Reinsurance executives see struggle to boost rates
Bermuda reinsurance executives gathering for their annual get-together in Monte Carlo this weekend will be considering their response to increasingly popular alternative insurance-linked investments that are driving down prices in the industry.
Investment funds looking for higher yields in a low-interest rate environment have funnelled billions of dollars in recent years into so-called “catastrophe bonds”, which are sold by insurers to share the risk they take on for natural disasters.
“Reinsurers, whose business is to help shoulder the risks faced by insurers in exchange for part of the profit, have seen their pricing power diminish and their relevance threatened,” Reuters reported yesterday.
“The competition is blamed for pushing reinsurance prices down by more than a fifth in the lucrative market for hurricane coverage in the United States when contracts there were renewed in June and July.
“That downward pressure may spill over into other lines of business when reinsurers and their insurance company clients renew a further round of contracts on January 1, brokers said.
James Vickers, chairman of broker Willis Re International, said price pressures will lead some reinsurers to shift their attention to speciality areas like marine or aerospace insurance, while others may opt to return excess cash to shareholders if prices are too low.

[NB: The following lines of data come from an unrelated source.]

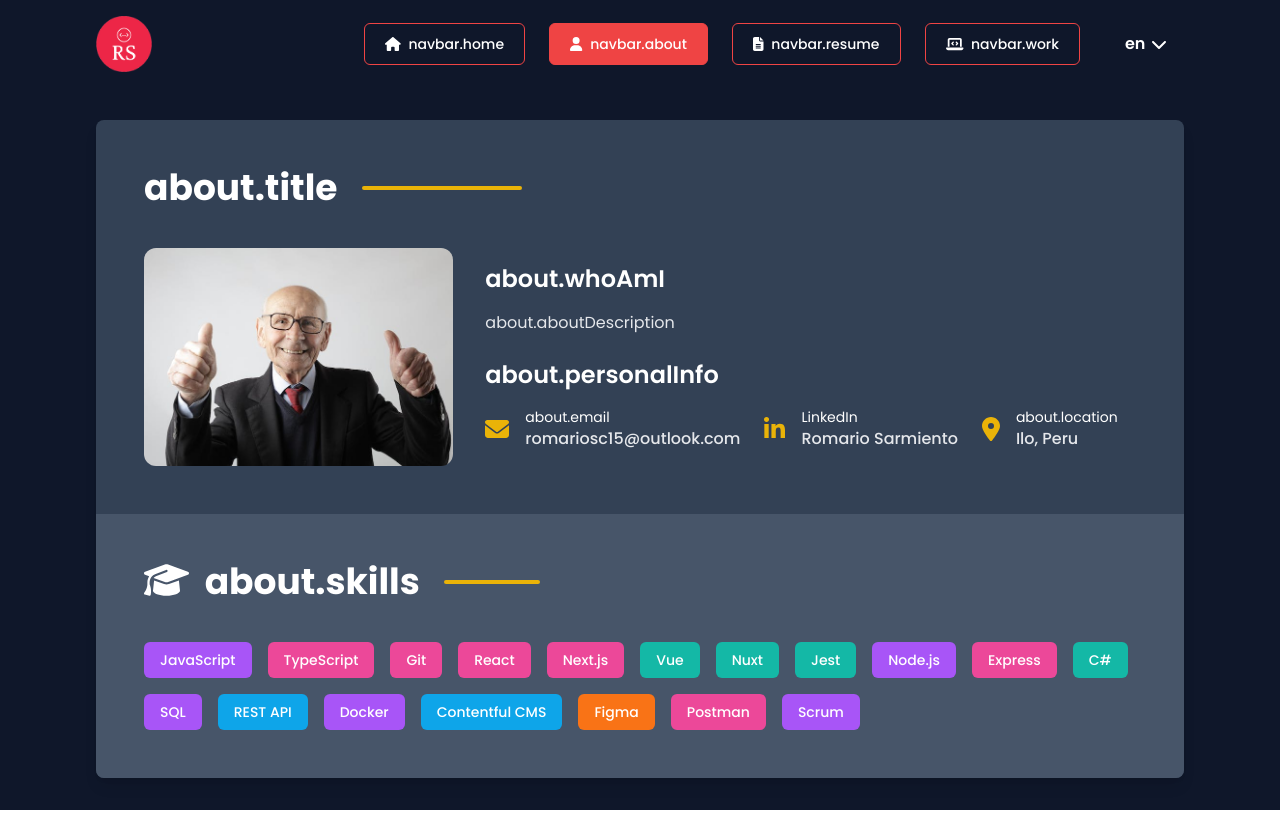
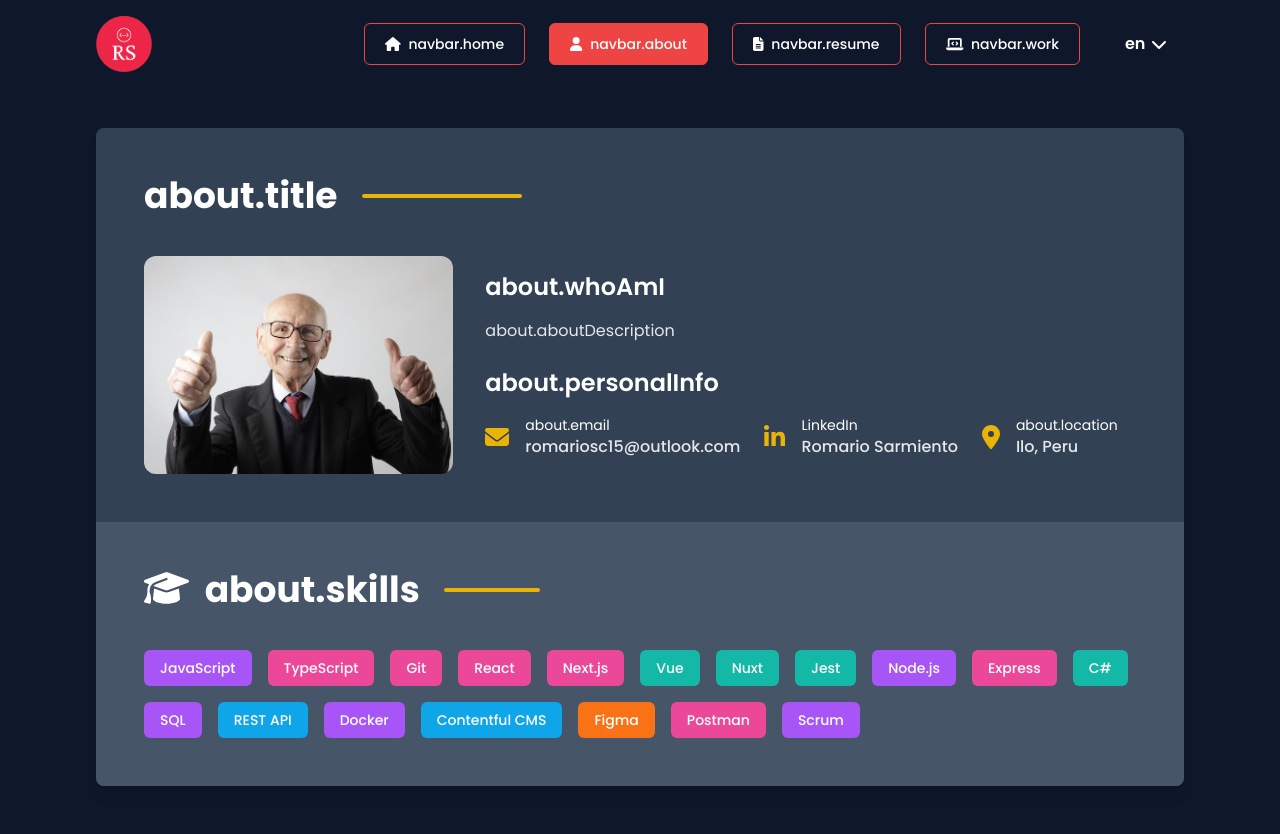
Before and after one commit to romariosc15/personal-website-nuxt, a Nuxt app: page /about in a window 1280 px wide. Before the commit the page ends 810 px from the top, so only its background shows below. Built offline with nearby package versions, Linux system fonts and the light colour scheme.

Commit message:
Modify html structure in about page

```diff
--- a/layouts/default.vue
+++ b/layouts/default.vue
@@ -1,6 +1,6 @@
 <template>
   <div class="min-h-screen bg-slate-900">
-    <div class="xl:container xl:mx-auto px-4 md:px-16 xl:px-24 2xl:px-40 pb-8">
+    <div class="xl:container xl:mx-auto px-4 md:px-16 xl:px-24 2xl:px-40 pb-12">
       <slot />
     </div>
   </div>
--- a/pages/about.vue
+++ b/pages/about.vue
@@ -1,15 +1,14 @@
 <template>
   <div>
     <NavigationNavbar />
-    <div class="bg-slate-700 shadow-lg mt-8 rounded-lg">
+    <div class="bg-slate-700 shadow-lg mt-10 rounded-lg">
       <div class="flex flex-row items-center gap-6 px-4 md:px-12 lg:px-24 xl:px-12 pt-6 md:pt-12 xl:pt-12">
         <h1 class="text-3xl lg:text-4xl font-bold text-title text-white">
           {{ $t('about.title') }}
         </h1>
         <div class="bg-yellow-500 w-24 lg:w-40 h-1 rounded-lg" />
       </div>
-      <div class="mt-6 lg:mt-10">
-        <div class="xl:grid xl:grid-cols-3 items-center lg:gap-8 px-4 md:px-12 lg:px-24 xl:px-12 pb-6 md:pb-12 xl:pb-12">
+      <div class="xl:grid xl:grid-cols-3 items-center lg:gap-8 px-4 md:px-12 lg:px-24 xl:px-12 pb-6 md:pb-12 xl:pb-12 mt-6 lg:mt-10">
         <div>
           <img
             class="rounded-xl object-cover w-full"
@@ -106,7 +105,6 @@
       </div>
     </div>
   </div>
-  </div>
 </template>
 
 <script setup>
--- a/pages/resume.vue
+++ b/pages/resume.vue
@@ -1,7 +1,7 @@
 <template>
   <div>
     <NavigationNavbar />
-    <div class="bg-slate-700 px-4 py-6 md:p-8 lg:p-12 rounded-lg shadow-lg mt-8">
+    <div class="bg-slate-700 px-4 py-6 md:p-8 lg:p-12 rounded-lg shadow-lg mt-10">
       <div class="flex flex-row items-center space-x-6">
         <h1 class="text-3xl lg:text-4xl font-bold text-title text-white">
           {{ $t('resume.title') }}
--- a/pages/work.vue
+++ b/pages/work.vue
@@ -1,7 +1,7 @@
 <template>
   <div>
     <NavigationNavbar />
-    <div class="bg-slate-700 px-4 py-6 md:p-8 lg:p-12 rounded-lg shadow-lg mt-8">
+    <div class="bg-slate-700 px-4 py-6 md:p-8 lg:p-12 rounded-lg shadow-lg mt-10">
       <div class="flex flex-row items-center space-x-6">
         <h1 class="text-3xl lg:text-4xl font-bold text-title text-white">
           {{ $t('work.title') }}
```
Lines whose indentation alone changed are shown as unchanged.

The world's biggest reinsurer, Munich Re, has already said it is considering buying back its own shares.
The No. 2 player Swiss Re has said its “first priority” is growing its dividend.
Credit rating agency Standard & Poor's calculates that the reinsurance sector held $34 billion in excess capital last year.
As long as interest rates stay low, investors in alternative insurance products like catastrophe bonds look set to keep gnawing away at the profitability of traditional reinsurers.
Around $10 billion of new capital flowed into insurance-related investment structures over the last 18 months, with the total market now worth around $45 billion, Guy Carpenter estimates.
Despite the challenges, credit rating agency Moody's gave an upbeat assessment of reinsurers at a briefing in London, arguing that most firms have embraced the new environment.